            catch (NotReadyException e)
                MessageBox.Show("Conversation park: Lync Exception: " + e.Message);


The following example handles the ActionAvailabilityChanged event raised by the Conversation instance when the call is parked or unparked.

        void Conversation_ActionAvailabilityChanged(Conversation source, ConversationActionAvailabilityEventArgs data)
            // Is this event the result of a Park operation?
            if (data.Action == ConversationAction.ParkAction)
                if (source.State == ConversationState.Parked)
                    MessageBox.Show("Conversation Parked");
                else if (source.State == ConversationState.Active)
                    MessageBox.Show("Conversation Activated");

The next example is the callback method for the call to the BeginPark method.
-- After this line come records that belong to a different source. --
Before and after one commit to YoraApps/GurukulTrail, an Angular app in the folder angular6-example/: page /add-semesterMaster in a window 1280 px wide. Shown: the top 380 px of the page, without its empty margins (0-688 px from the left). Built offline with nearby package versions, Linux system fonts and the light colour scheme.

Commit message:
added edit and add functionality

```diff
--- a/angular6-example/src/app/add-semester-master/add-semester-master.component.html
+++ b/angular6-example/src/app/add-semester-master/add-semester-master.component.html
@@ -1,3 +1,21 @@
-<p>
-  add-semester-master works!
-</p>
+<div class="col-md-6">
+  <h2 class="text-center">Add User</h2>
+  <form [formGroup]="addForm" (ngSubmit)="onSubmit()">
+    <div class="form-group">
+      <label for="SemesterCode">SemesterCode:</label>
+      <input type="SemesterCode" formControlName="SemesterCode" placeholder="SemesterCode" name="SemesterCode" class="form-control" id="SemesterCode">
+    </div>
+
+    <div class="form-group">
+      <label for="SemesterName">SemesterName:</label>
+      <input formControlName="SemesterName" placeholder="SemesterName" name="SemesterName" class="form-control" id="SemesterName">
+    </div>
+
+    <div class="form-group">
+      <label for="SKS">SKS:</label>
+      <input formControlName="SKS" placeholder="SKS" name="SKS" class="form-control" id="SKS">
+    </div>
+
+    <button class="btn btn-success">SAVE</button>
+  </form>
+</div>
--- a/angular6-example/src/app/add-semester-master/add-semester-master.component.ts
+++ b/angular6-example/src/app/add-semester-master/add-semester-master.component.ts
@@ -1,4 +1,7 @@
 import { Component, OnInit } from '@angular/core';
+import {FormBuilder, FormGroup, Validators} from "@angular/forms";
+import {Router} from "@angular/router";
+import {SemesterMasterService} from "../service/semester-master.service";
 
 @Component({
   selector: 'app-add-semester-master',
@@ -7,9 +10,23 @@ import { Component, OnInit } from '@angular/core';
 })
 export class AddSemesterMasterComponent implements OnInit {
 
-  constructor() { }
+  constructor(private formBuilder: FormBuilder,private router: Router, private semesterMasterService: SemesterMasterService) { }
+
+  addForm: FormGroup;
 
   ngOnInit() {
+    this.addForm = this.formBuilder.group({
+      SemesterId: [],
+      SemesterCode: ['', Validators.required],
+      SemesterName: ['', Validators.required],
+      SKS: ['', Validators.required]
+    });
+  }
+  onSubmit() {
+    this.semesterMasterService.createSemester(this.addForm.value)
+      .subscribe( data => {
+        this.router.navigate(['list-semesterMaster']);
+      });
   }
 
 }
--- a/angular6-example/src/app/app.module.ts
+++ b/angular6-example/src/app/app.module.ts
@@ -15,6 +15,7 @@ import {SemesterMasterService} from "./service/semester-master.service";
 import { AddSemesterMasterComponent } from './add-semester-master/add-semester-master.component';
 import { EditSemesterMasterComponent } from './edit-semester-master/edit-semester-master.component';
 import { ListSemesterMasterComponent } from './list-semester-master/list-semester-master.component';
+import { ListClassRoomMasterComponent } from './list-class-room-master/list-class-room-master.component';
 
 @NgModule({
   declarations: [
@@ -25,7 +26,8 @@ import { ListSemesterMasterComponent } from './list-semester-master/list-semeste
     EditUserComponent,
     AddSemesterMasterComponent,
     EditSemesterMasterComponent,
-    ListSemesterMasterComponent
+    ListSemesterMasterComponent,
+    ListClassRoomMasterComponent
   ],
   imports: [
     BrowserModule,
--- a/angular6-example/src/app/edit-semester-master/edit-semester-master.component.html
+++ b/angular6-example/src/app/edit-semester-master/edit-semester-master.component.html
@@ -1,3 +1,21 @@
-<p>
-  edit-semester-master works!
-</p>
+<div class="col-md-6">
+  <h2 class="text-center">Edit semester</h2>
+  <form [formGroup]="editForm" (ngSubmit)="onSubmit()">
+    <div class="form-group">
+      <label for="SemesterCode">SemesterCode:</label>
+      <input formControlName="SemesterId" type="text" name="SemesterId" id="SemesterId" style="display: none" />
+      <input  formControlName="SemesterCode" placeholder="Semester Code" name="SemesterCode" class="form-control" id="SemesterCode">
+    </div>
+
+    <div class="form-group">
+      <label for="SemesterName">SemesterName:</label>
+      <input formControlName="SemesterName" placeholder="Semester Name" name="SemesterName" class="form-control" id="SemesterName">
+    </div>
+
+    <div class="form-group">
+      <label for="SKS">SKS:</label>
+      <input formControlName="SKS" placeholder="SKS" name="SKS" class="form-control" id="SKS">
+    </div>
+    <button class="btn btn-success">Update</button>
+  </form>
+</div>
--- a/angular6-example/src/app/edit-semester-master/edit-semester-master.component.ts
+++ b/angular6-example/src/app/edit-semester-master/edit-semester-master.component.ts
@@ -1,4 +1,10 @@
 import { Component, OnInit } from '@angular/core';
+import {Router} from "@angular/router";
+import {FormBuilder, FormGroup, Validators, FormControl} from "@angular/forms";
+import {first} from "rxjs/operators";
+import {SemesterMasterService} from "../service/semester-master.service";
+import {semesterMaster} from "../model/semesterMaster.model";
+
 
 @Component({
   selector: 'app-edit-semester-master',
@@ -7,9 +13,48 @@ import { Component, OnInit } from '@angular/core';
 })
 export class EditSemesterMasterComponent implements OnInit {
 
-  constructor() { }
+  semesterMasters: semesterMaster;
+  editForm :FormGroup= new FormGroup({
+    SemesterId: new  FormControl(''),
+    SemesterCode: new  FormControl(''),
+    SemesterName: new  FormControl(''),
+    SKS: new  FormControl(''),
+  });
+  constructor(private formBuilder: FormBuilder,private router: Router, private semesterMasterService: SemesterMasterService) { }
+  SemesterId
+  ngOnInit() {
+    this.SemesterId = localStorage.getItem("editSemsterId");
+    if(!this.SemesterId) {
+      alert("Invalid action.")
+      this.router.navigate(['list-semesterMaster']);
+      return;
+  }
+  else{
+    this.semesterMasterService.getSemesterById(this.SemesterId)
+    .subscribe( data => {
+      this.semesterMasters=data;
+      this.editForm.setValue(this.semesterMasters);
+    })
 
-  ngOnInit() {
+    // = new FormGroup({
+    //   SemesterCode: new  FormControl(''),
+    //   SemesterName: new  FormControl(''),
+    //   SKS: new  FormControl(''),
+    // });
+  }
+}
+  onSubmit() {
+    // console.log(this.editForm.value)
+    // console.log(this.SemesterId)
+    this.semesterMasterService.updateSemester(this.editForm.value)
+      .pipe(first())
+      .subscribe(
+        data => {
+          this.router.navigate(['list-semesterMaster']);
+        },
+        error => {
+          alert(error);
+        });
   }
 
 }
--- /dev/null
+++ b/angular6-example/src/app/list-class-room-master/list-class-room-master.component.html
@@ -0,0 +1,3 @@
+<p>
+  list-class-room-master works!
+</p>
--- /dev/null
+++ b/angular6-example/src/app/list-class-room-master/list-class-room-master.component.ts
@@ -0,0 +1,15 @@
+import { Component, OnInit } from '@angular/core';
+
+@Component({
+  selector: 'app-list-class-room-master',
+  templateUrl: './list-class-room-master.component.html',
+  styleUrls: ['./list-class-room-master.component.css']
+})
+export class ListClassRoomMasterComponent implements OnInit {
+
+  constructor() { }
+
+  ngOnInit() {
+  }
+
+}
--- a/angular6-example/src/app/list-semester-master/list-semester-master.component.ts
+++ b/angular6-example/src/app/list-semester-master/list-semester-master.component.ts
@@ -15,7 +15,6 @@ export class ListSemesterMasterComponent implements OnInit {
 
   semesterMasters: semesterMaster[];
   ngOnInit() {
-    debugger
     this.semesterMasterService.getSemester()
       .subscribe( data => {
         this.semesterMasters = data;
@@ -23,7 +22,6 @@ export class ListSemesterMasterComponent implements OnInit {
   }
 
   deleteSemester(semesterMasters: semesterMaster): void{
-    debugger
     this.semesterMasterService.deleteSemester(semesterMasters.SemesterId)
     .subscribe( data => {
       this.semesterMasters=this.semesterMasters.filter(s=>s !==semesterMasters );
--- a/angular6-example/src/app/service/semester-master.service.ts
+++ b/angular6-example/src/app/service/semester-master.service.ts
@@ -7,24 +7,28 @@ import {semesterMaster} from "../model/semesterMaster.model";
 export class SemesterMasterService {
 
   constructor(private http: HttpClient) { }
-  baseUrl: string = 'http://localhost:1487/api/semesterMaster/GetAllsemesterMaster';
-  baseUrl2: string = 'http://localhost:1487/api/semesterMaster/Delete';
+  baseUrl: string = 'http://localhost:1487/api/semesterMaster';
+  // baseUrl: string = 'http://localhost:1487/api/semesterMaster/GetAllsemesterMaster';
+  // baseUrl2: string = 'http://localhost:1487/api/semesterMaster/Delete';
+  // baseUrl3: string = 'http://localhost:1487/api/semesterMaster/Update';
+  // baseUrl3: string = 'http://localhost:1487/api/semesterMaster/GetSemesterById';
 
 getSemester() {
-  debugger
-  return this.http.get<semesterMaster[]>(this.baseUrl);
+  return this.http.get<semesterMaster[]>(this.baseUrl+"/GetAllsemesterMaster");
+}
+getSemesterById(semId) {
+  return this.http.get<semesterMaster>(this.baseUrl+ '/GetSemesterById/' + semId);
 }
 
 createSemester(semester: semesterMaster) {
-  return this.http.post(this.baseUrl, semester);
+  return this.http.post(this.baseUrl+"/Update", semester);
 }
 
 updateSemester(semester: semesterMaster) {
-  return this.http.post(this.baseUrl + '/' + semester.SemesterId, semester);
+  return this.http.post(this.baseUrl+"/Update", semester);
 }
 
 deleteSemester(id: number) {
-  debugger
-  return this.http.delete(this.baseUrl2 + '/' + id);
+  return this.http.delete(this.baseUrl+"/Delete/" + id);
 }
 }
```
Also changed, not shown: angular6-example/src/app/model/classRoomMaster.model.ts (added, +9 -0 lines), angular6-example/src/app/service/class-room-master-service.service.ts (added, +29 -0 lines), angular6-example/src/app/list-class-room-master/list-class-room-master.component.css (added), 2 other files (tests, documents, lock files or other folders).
This method retrieves and stores locally the value of the CallParkOrbit property in the ConversationProperty enumeration of the conversation that was parked. The example reads the AsyncState property that allows it to associate its invocation with the call park operation that initiated the callback.


It is not necessary to provide a callback method to the call into park if you handle the ActionAvailabilityChanged event. You can obtain the CallParkOrbit instance from the Conversation instance in the ActionAvailabilityChanged event handler if you do not provide an asynchronous callback method to be invoked by the conversation when it is parked.

If a network call-park service is not available, the operation completes its run but does not succeed.

        /// <summary>
        /// Called on the LyncClient worker thread when asynchronous call park operation completes.
        /// </summary>
        /// <param name="ar">IAsyncResult. The state of the asynchronous operation.</param>
        private void CallParkCallback(IAsyncResult ar)
            if (ar.IsCompleted == true)
                object orbitProperty = ((Conversation)ar.AsyncState).Properties[ConversationProperty.CallParkOrbit];
                _ParkOrbit = orbitProperty as CallParkOrbit;
                _Conversation = null;

For an example of starting an audio conversation in order to pick up a parked call, see How to: Start a Lync audio conversation. Use the friendly orbit URI or safe retrieve orbit URI string to get a Contact to be added to the new audio conversation.